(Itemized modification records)
== == ==

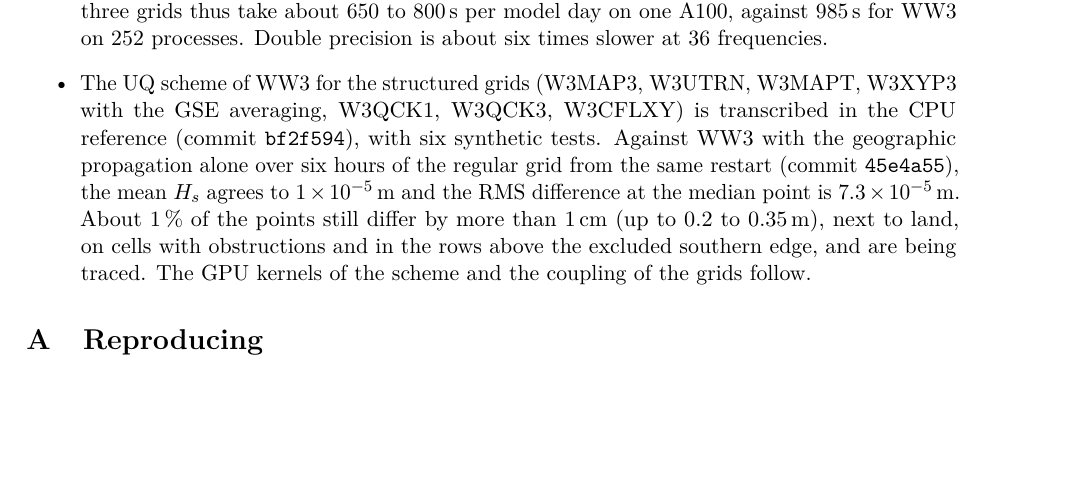
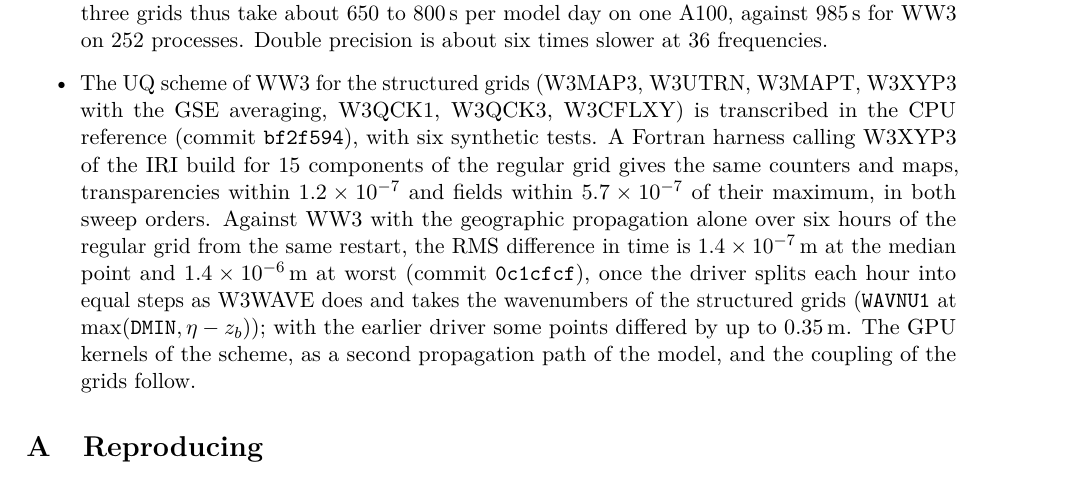
Before and after one commit to jmdelouis/HWW3, a LaTeX paper (tex/hww3/main.tex): part of page 53 of 55, cut so that both start at the same text, the shorter picture padded with empty space. Compiled offline with pdfLaTeX.

Commit message:
Record the agreement of the CPU UQ scheme with WW3 in the note: the paragraph "WW3 structured grids" of tex/hww3/main.tex gets the Fortran harness calling W3XYP3 of the IRI build for 15 components of the regular grid (same counters and maps, transparencies within 1.2e-7, fields within 5.7e-7 of their maximum, both sweep orders) and the six-hour geographic propagation of the regular grid against WW3 from the same restart, now within 1.4e-7 m at the median point and 1.4e-6 m at worst in RMS over time (commit 0c1cfcf) once the driver splits each hour into equal steps as W3WAVE does and uses WAVNU1 at max(DMIN, eta - zb) as the structured grids do, against up to 0.35 m with the earlier driver, before the GPU kernels as a second propagation path and the coupling of the grids
Co-Authored-By: Claude Opus 5.5 <noreply@anthropic.com>

```diff
--- a/tex/hww3/main.tex
+++ b/tex/hww3/main.tex
@@ -3091,14 +3091,19 @@ about six times slower at 36 frequencies.
 \item The UQ scheme of WW3 for the structured grids (W3MAP3, W3UTRN,
 W3MAPT, W3XYP3 with the GSE averaging, W3QCK1, W3QCK3, W3CFLXY) is
 transcribed in the CPU reference (commit \texttt{bf2f594}), with six
-synthetic tests. Against WW3 with the geographic propagation alone over
-six hours of the regular grid from the same restart (commit
-\texttt{45e4a55}), the mean $H_s$ agrees to \SI{1e-5}{m} and the RMS
-difference at the median point is \SI{7.3e-5}{m}. About 1\,\% of the
-points still differ by more than \SI{1}{cm} (up to 0.2 to
-\SI{0.35}{m}), next to land, on cells with obstructions and in the rows
-above the excluded southern edge, and are being traced. The GPU kernels
-of the scheme and the coupling of the grids follow.
+synthetic tests. A Fortran harness calling W3XYP3 of the IRI build for
+15 components of the regular grid gives the same counters and maps,
+transparencies within $1.2\times10^{-7}$ and fields within
+$5.7\times10^{-7}$ of their maximum, in both sweep orders. Against WW3
+with the geographic propagation alone over six hours of the regular
+grid from the same restart, the RMS difference in time is
+\SI{1.4e-7}{m} at the median point and \SI{1.4e-6}{m} at worst (commit
+\texttt{0c1cfcf}), once the driver splits each hour into equal steps as
+W3WAVE does and takes the wavenumbers of the structured grids
+(\texttt{WAVNU1} at $\max(\texttt{DMIN}, \eta - z_b)$); with the earlier
+driver some points differed by up to \SI{0.35}{m}. The GPU kernels of
+the scheme, as a second propagation path of the model, and the coupling
+of the grids follow.
 \end{itemize}
 
 
```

== == ==

Report every line of the entries that carries the word "difference".

-difference at the median point is \SI{7.3e-5}{m}. About 1\,\% of the
+grid from the same restart, the RMS difference in time is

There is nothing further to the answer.